Work to be completed => Do any lines in the data below contain "which"? If so, copy every one of them.

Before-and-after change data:
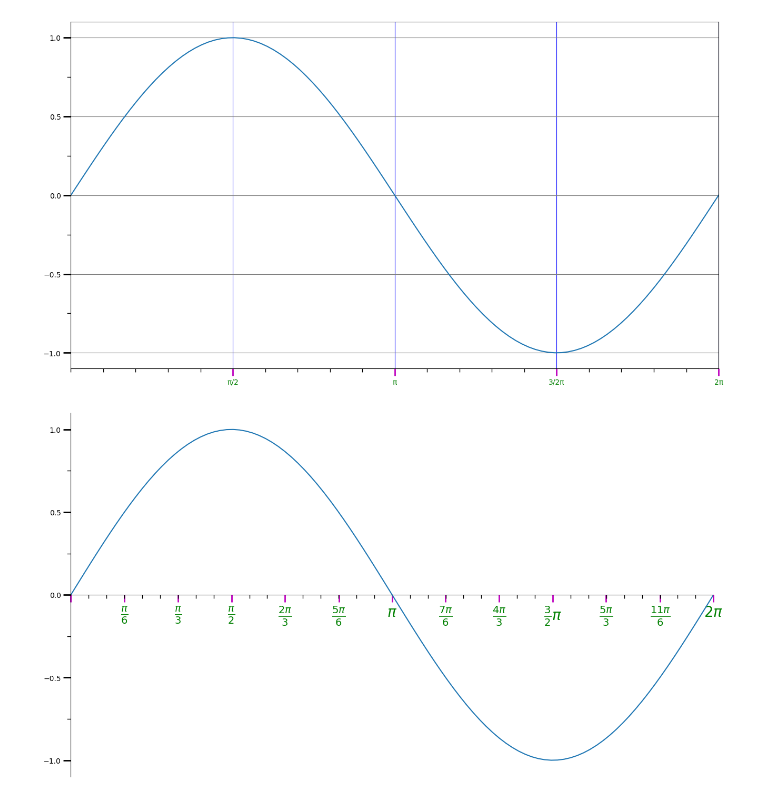
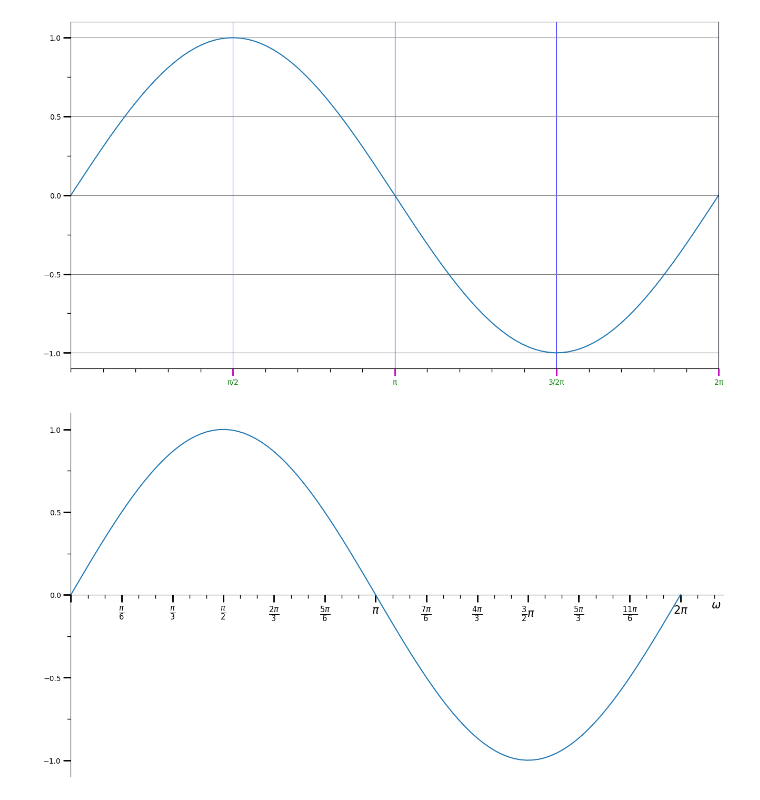
Before and after one commit to Buldadavid/plot, a Jupyter notebook: 1.ipynb, the cells around one changed output. Drawn from its saved outputs; the diff is of its cells as text; code cells hidden in the pictures.

```diff
--- a/1.ipynb
+++ b/1.ipynb
@@ -30,30 +30,31 @@ plt.show()
 # %%
 fig = plt.subplots(figsize=(13,7), layout='constrained')
 ax = plt.gca()
 ax.xaxis.set_major_locator(ticker.MultipleLocator(1/12))
 ax.xaxis.set_minor_locator(ticker.MultipleLocator(1/36))
 ax.xaxis.set_ticks_position('bottom')
 ax.yaxis.set_major_locator(ticker.MultipleLocator(0.5))
 ax.yaxis.set_minor_locator(ticker.MultipleLocator(0.25))
 ax.yaxis.set_ticks_position('left')
 ax.tick_params(which='major', width=1, length=5)
 ax.tick_params(which='minor', width=1, length=5)
-ax.tick_params(axis='x', color='m', length=10, direction='out', width=2, labelcolor='g', grid_color='b')
+ax.tick_params(axis='x', color='k', length=10, direction='out', width=2, labelcolor='k', grid_color='b')
 ax.tick_params(axis='y', color='k', length=10, direction='out', width=2, labelcolor='k', grid_color='gray')
 ax.set_xticks([0,0.083,0.167,0.25,1/3,0.417,0.5,0.583,2/3,0.75,0.833,0.917,1])
 ax.set_xticklabels(["",r'$\frac{\pi}{6}$',r'$\frac{\pi}{3}$',r'$\frac{\pi}{2}$',r'$\frac{2\pi}{3}$',r'$\frac{5\pi}{6}$', '$\pi$',r'$\frac{7\pi}{6}$',r'$\frac{4\pi}{3}$', r'$\frac{3}{2}\pi$',r'$\frac{5\pi}{3}$',r'$\frac{11\pi}{6}$',r'$2\pi$'])
+ax.text(1.05, -.08, r"$\omega$", color="k", fontsize=15)
 # ax.spines['left'].set_position('center')
 ax.spines['bottom'].set_position('center')
 ax.spines['top'].set_visible(False)
 ax.spines['right'].set_visible(False)
 for label in ax.get_xticklabels():
-    label.set_fontsize(20)
+    label.set_fontsize(15)
 # ax.spines['bottom'].set_visible(False)
 # ax.spines['left'].set_visible(False)
 plt.plot(x,y)
 # plt.hlines(0, 0, x[-1], colors="k", linestyles='solid', label='-')
-plt.xlim(0,1)
+plt.xlim(0,1.07)
 # plt.grid()
 plt.show()
 # %% [output]
-[figure, old version]
+[figure, new version]
```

Finished task =>
 ax.tick_params(which='major', width=1, length=5)
 ax.tick_params(which='minor', width=1, length=5)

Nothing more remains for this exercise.